This week in English we have been exploring the difference between formal and informal language through the medium of letter writing. Initially many of my students were unfamiliar with the concept but as the week progressed they showed that they could apply the rules consistently when needed. Having finished our planned work by the end of the lesson Thursday I thought Friday presented an excellent opportunity to practice the skill using a different inspiration. After a long deliberation I chose the book Princeless, it’s twist on the classic princess tales that would offer a golden opportunity for the main character to write a letter.
In the book Adrienne has been locked in a tower by her father so she can be saved. She decides to break out and go on a mission to free her sisters before the same imprisonment can be placed upon them. After sneaking into her castle she finds her brother who relays the bad news that her sister Appalonia has already been locked away with the meanest guardian in the land protecting her. Adrienne sets off in a bid to free her and ends up in a village where she meets her new companion Bedelia. This part of the story was read to the children who took notes about key character names and events. After note taking the task was laid out, they would have to write a letter from Adrienne to her brother Devin explaining how she was faring in her quest to save their sister. We worked together to identify possible things that may have happened after she left the castle and met Bedelia.
With ideas gathered and expectations established the class then got on with writing a formal letter to Devin from the perspective of Adrienne. At first they struggled to start off the letter, many found it hard to comprehend how I had read them the story but left them in charge of filling in what happens between leaving and saving her sister. Eventually after a little prompting and a few examples being shared they started to let their imaginations loose and started creating events from this journey. Lots of them described the scenery they had passed or made reference to their new companion Bedelia and how she was helping. Some mentioned the dragon Sparky, the supplies they had gathered or even how far they were from finding Appalonia. Most importantly the majority stuck to the rules of writing a formal letter.

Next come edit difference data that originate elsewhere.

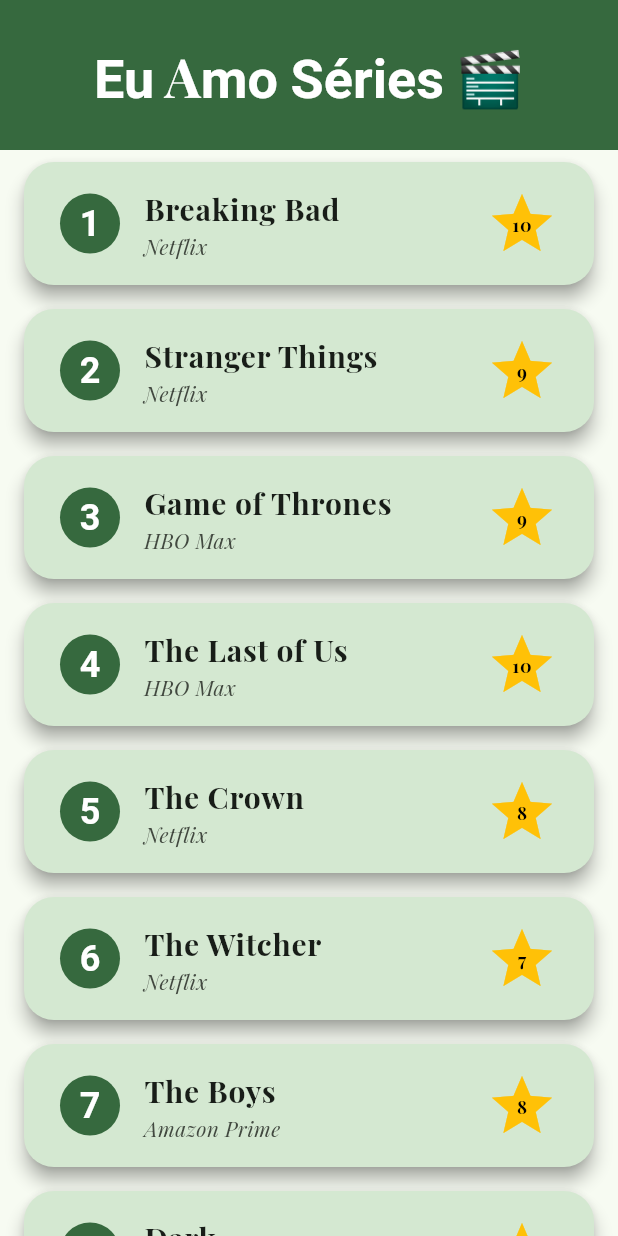
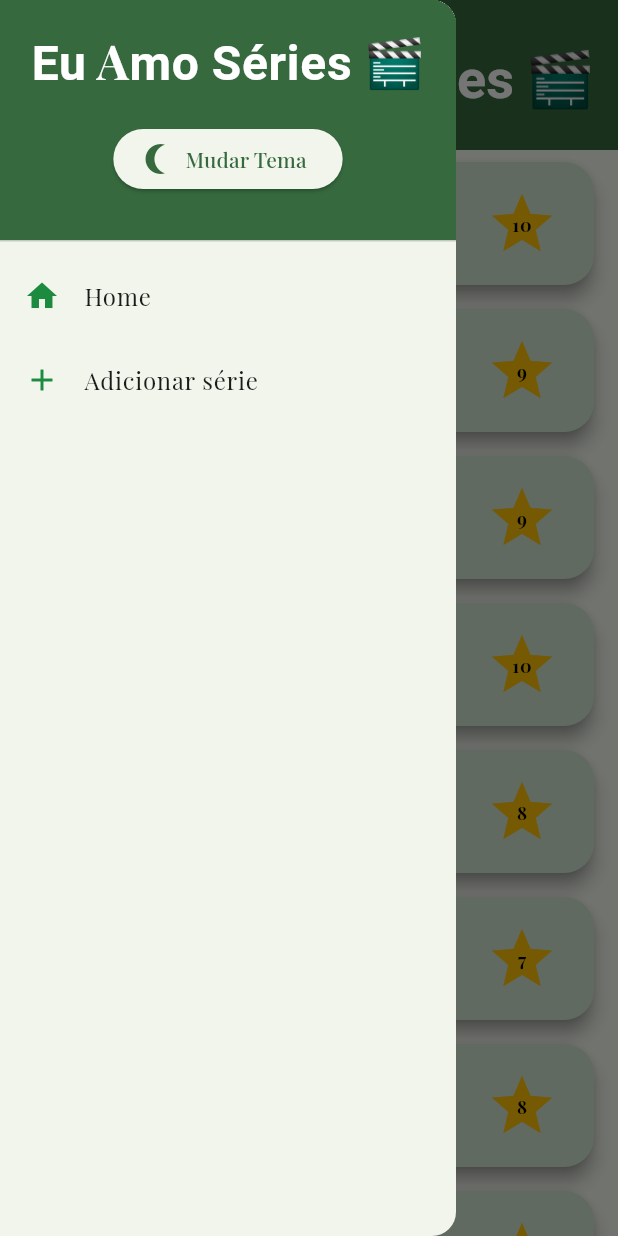
Before and after one commit to MarceloHaa/flutter_app2_series, a Flutter app: the screen it shows after launch, with the side drawer open (before the commit the screen has no drawer), on a phone screen of 412 x 824 dp. Run offline on Flutter 3.47's test engine with Material 3 defaults, Android fonts, the phone set to English and light mode, and no system bars; our stand-ins replace google_fonts.

Commit message:
Class 5 Updates

```diff
--- /dev/null
+++ b/lib/custom_drawer.dart
@@ -0,0 +1,68 @@
+import 'package:flutter/material.dart';
+import 'package:google_fonts/google_fonts.dart';
+
+class CustomDrawer extends StatelessWidget {
+  const CustomDrawer({
+    super.key,
+    required this.switchTheme,
+    required this.isDark,
+    required this.switchScreen,
+  });
+
+  final bool isDark;
+  final Function() switchTheme;
+  final Function(int) switchScreen;
+
+  @override
+  Widget build(BuildContext context) {
+    return Drawer(
+      child: Column(
+        children: [
+          DrawerHeader(
+            decoration: BoxDecoration(
+              color: Theme.of(context).colorScheme.primary,
+            ),
+            child: Center(
+              child: Column(
+                children: [
+                  Text(
+                    'Eu Amo Séries 🎬',
+                    style: GoogleFonts.shadowsIntoLight(
+                      color: Theme.of(context).colorScheme.onPrimary,
+                      fontSize: 32,
+                      fontWeight: FontWeight.bold,
+                    ),
+                  ),
+                  SizedBox(height: 16),
+                  ElevatedButton.icon(
+                    onPressed: switchTheme,
+                    icon: isDark
+                        ? Icon(Icons.wb_sunny_rounded, size: 24)
+                        : Icon(Icons.nightlight_round_sharp, size: 24),
+                    label: Text('Mudar Tema'),
+                  ),
+                ],
+              ),
+            ),
+          ),
+          ListTile(
+            leading: Icon(Icons.home, color: Color.fromARGB(255, 28, 138, 63)),
+            title: Text('Home'),
+            onTap: () {
+              switchScreen(0);
+              Navigator.of(context).pop();
+            },
+          ),
+          ListTile(
+            leading: Icon(Icons.add, color: Color.fromARGB(255, 28, 138, 63)),
+            title: Text('Adicionar série'),
+            onTap: () {
+              switchScreen(1);
+              Navigator.of(context).pop();
+            },
+          ),
+        ],
+      ),
+    );
+  }
+}
--- a/lib/main.dart
+++ b/lib/main.dart
@@ -1,14 +1,50 @@
 import 'package:flutter/material.dart';
-import 'package:flutter_app2_series/tv_show_card.dart';
+import 'package:flutter_app2_series/add_tv_show_screen.dart';
+import 'package:flutter_app2_series/custom_drawer.dart';
 import 'package:flutter_app2_series/tv_show_data.dart';
+import 'package:flutter_app2_series/tv_show_model.dart';
+import 'package:flutter_app2_series/tv_show_screen.dart';
 import 'package:google_fonts/google_fonts.dart';
 
 void main() {
   runApp(const MainApp());
 }
 
-class MainApp extends StatelessWidget {
+class MainApp extends StatefulWidget {
   const MainApp({super.key});
+
+  @override
+  State<MainApp> createState() => _MainAppState();
+}
+
+class _MainAppState extends State<MainApp> {
+  final List<TvShow> tvShows = favTvShowList;
+
+  int currentScreenIndex = 0;
+
+  void addTvShow(TvShow newTvShow) {
+    setState(() {
+      tvShows.add(newTvShow);
+    });
+  }
+
+  List<Widget> get screens => [
+    TvShowScreen(tvShows: tvShows),
+    AddTvShowScreen(onAddTvShow: addTvShow),
+  ];
+
+  void switchScreen(int index) {
+    setState(() {
+      currentScreenIndex = index;
+    });
+  }
+
+  bool isDark = false;
+  void switchTheme() {
+    setState(() {
+      isDark = !isDark;
+    });
+  }
 
   @override
   Widget build(BuildContext context) {
@@ -36,6 +72,7 @@ class MainApp extends StatelessWidget {
           fontWeight: FontWeight.bold,
           color: colorScheme.onPrimary,
         ),
+        iconTheme: IconThemeData(color: colorScheme.onPrimary, size: 36),
       ),
       cardTheme: CardThemeData(
         color: colorScheme.secondaryContainer,
@@ -58,6 +95,7 @@ class MainApp extends StatelessWidget {
           fontWeight: FontWeight.bold,
           color: colorSchemeDark.primary,
         ),
+        iconTheme: IconThemeData(color: colorScheme.onPrimary, size: 36),
       ),
       cardTheme: CardThemeData(
         color: colorSchemeDark.secondaryContainer,
@@ -72,21 +110,20 @@ class MainApp extends StatelessWidget {
       debugShowCheckedModeBanner: false,
       theme: customTheme,
       darkTheme: customThemeDark,
-      themeMode: ThemeMode.system,
+      themeMode: isDark ? ThemeMode.dark : ThemeMode.light,
       home: Scaffold(
-        appBar: AppBar(title: const Text('Eu Amo Séries 🎬')),
-        // body: ListView(
-        //   children: [
-        //     ...favTvShowList.map(
-        //       (tvShow) => TvShowCard(tvShow: tvShow)
-        //     ),
-        //   ],
-        // ),
-        body: ListView.builder(
-          itemCount: favTvShowList.length,
-          itemBuilder: (context, index) =>
-              TvShowCard(tvShow: favTvShowList[index], index: index),
+        appBar: AppBar(
+          title: Row(
+            mainAxisAlignment: MainAxisAlignment.end,
+            children: [const Text('Eu Amo Séries 🎬')],
+          ),
         ),
+        drawer: CustomDrawer(
+          isDark: isDark,
+          switchTheme: switchTheme,
+          switchScreen: switchScreen,
+        ),
+        body: screens[currentScreenIndex],
       ),
     );
   }
--- /dev/null
+++ b/lib/tv_show_screen.dart
@@ -0,0 +1,23 @@
+import 'package:flutter/material.dart';
+import 'package:flutter_app2_series/tv_show_card.dart';
+import 'package:flutter_app2_series/tv_show_model.dart';
+
+class TvShowScreen extends StatefulWidget {
+  const TvShowScreen({super.key, required this.tvShows});
+
+  final List<TvShow> tvShows;
+
+  @override
+  State<TvShowScreen> createState() => _TvShowScreenState();
+}
+
+class _TvShowScreenState extends State<TvShowScreen> {
+  @override
+  Widget build(BuildContext context) {
+    return ListView.builder(
+      itemCount: widget.tvShows.length,
+      itemBuilder: (context, index) =>
+          TvShowCard(tvShow: widget.tvShows[index], index: index),
+    );
+  }
+}
```
Also changed, not shown: lib/add_tv_show_screen.dart (added, +143 -0 lines), lib/star_rating.dart (added, +45 -0 lines).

Contractions were abandoned, paragraphs were used in a more structured manner and vocabulary choices started to become more adventurous. I had banned certain words earlier in the week including ‘alright’, ‘ok’, ‘bad’ etc. which caused trouble for some at first but eventually they started to explore their own vocabularies or use a thesaurus to help them improve the overall tone of their work. Words such as ‘ashamed’, ‘informed’, ‘accompanied’ and ‘menace’ started to make their way into more pupils work and today the variety of vocabulary was the best it had been all week. Below are some of the best sentences created or some are examples from writers who often struggle but excelled during the task:
‘After leaving we finally came across a small village. I told Sparky (the dragon) to hide behind a few trees because I do not think civilians react well to dragons.’
‘I am informing you that I am safe. Since you last saw me at the castle a lot has changed.’
‘We are starting out tomorrow beware I might not make it back. Do not be upset if I do not come back but make me a promise. If I do not come home go and save our sister.’
‘I have great doubt that I will succeed brother but I will never stop fighting.’
‘It is getting dark and I am losing sight so I must say my goodbyes and if I do not make it tell my family I love them. It may not go well.’
A lot of children ended their letter with a warning about their potential fate which showed a good understanding of events that were about to occur. It also gave them a chance to discuss their family relationship at the end of the letter whereas the rest had been recounting the journey and trials ahead. Initially I was skeptical about the task but as we had achieved the goals for the week it seemed a worthy risk. On reflection it worked respectably well but having to read a comic to the class because you only have one copy did make the explanation process problematic at times. Ideally in future I would do something similar using either one page that covered enough content or use a comic that I had multiple copies of so the children could follow along more easily.